Price. Size, you don't want to host a show at a venue that can only hold 40 people. One of my first shows got way out of control because I didn't expect so many people to show up. Ideally I want a place that doesn't cost too much. You have to factor in the bartender, the security guard and a sound guy for that night but a lot of the other charges just aren't worth it. I'm thankful Mikado's and Mansion House are my two main venues right now. It usually works out for me pretty well because I already have a great relationship with the two venues and I already know a lot of the people that book through them. Because I used to be in a band myself people know I'm out there to help people, I'm not just here to make a name for myself, I want to help out the local music scene just as much as the next guy.
How do you get people out to shows?
Honestly, its always been a tricky thing for me.
It all boils down to politics in this area. People seem to have forgotten that a show is about fun and that's the number one main thing. Who cares if your girlfriend dumped you that night or if your best friend jerked off in the bathroom and didn't invite ya? You gotta come out and have a good time! People need to start coming out to shows and appreciating the music. A lot of people go to shows just because they want to support the scene, which is great but if you wanna support the scene there's more to it than just going to shows, you gotta go for it! You gotta get involved! Why do you think S.C.E.N.E. fest calls for so many volunteers?
Steve Stumble and Jen Anderson, the two co-founders of S.C.E.N.E. Fest are two of the most amazing people I know. They've done such a good job of running it so far.
How is the revenue from ticket sales divided up?
Depends on how well the bands wanna promote themselves and bring people out. Depends on how popular overall the show really is. Once I break even with the venue I start paying the bands. I gotta cover my costs before I pay anyone anything else.

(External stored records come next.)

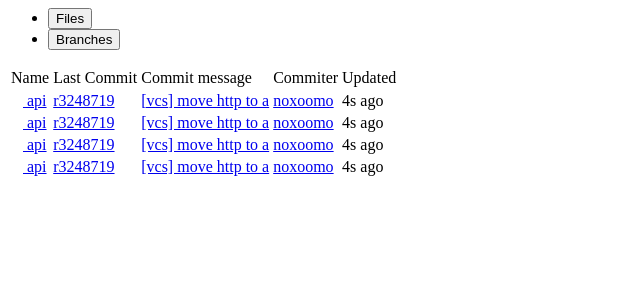
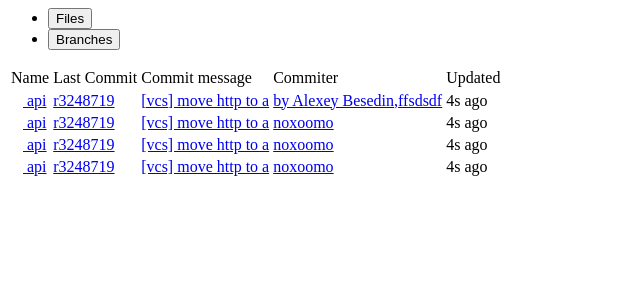
Before and after one commit to webistomin/shri-homeworks, a Node server app: template 02-html/src/views/blocks/source.pug in a window 1280 px wide. Shown: the top 300 px of the page, without its empty margins (0-640 px from the left). Run offline with Node 20, Linux system fonts and the light colour scheme; the template is opened without the code that fills it, so the values that code supplies are empty.

Commit message:
Правки

```diff
--- a/02-html/src/sass/blocks/name.sass
+++ b/02-html/src/sass/blocks/name.sass
@@ -5,3 +5,7 @@
     +m('red')
       &:first-letter
         color: var(--color-red-2)
+
+  +m('name')
+    +m('hidden-mobile')
+      display: none
--- a/02-html/src/views/blocks/source.pug
+++ b/02-html/src/views/blocks/source.pug
@@ -20,7 +20,7 @@
           span.text.text_color_grey Commiter
         td.source__table-data
           span.text.text_color_grey Updated
-      tr.source__table-row
+      tr.source__table-row.text.text_size_l
         td.source__table-data
           a(href='#').source__table-link.text.text_icon_folder.text_weight_medium
             svg(role='img' width='12' height='9').source__table-link-icon
@@ -31,7 +31,9 @@
         td.source__table-data
           a(href='#').source__table-text.text [vcs] move http to a
         td.source__table-data
-          a(href='#').source__table-link.text.name.name_first-letter-red noxoomo
+          a(href='#').source__table-link.text.name.name_first-letter.name_first-letter_red
+            span.name__name by Alexey Besedin,
+            span.name__name.name_name_hidden-mobile ffsdsdf
         td.source__table-data
           time.source__table-time 4s ago
         td.source__table-data
--- a/02-html/src/views/blocks/subheader.pug
+++ b/02-html/src/views/blocks/subheader.pug
@@ -9,4 +9,4 @@
           svg(role='img' width='10' height='8').select__icon.select__icon_right
             use(xlink:href='img/icons/sprite.svg#icon-dropdown')
       .subheader__row
-        p.subheader__info.text Last commit #[a(href='#').subheader__link.link.link_color_blue r3248813] on #[a(href='#').subheader__link.link.link_color_blue #[time.subheader__time 20 Oct 2017, 12:24]] by #[span.subheader__name.name.name_first-letter.name_first-letter_red robot-srch-releaser]
+        p.subheader__info.text.text_size_l Last commit #[a(href='#').subheader__link.link.link_color_blue r3248813] on #[a(href='#').subheader__link.link.link_color_blue #[time.subheader__time 20 Oct 2017, 12:24]] by #[span.subheader__name.name.name_first-letter.name_first-letter_red robot-srch-releaser]
```
Also changed, not shown: 02-html/src/sass/blocks/source.sass (+11 -8 lines), 02-html/src/img/icons/icon-arrow-next.svg.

So basically if you want to make money by bringing your band to a show you have a lot of promotion work to do?
Yep. There is no such thing as too much promotion. You have to be out there handing out flyers and telling friends.
What is the most difficult part of the whole process?
Not seeing results! Nobody wants to lose money with a show. There is such thing as breaking even and making cash, but if you don't then you just feel like crap at the end of the day.
What services do you wish were available that you believe would make it easier for the local music scene to flourish?
A [good] street team is one of the biggest things. You get a bunch of people from different high schools and colleges who want to get into the show for free and there's your street team right there. You gotta get all your bases covered with the different crowds.
So it seems like the big thing is grass-roots style campaigning.
Yep. Honestly, if you want to promote anything its a real do-it yourself kinda deal. DIY is the best thing out there.
Its very political sounding. How political does it get?
It can get political because you get arguments about what's good and what's bad, what's important in the music industry. Life should be more laid back and easy. Instead of having to complicate yourself with questions. It should be about the music, not about politics or who likes who.
Beer tickets or cash?
Both if possible! But honestly, you can do everything with cash. Depends on the venue.
That's all I've got, this things is too long already. Let's go get h*gh!
Justin Weaver has been putting on shows in the Niagara region with Breakthrough Productions for quite some time now and specializes in metal and metalcore. If you want to get your band out there or have any questions at all regarding the mechanics of getting yourself out there you can get a hold of him via facebook as Justin Weaver or through email at email@example.com.
- Ben Krawec -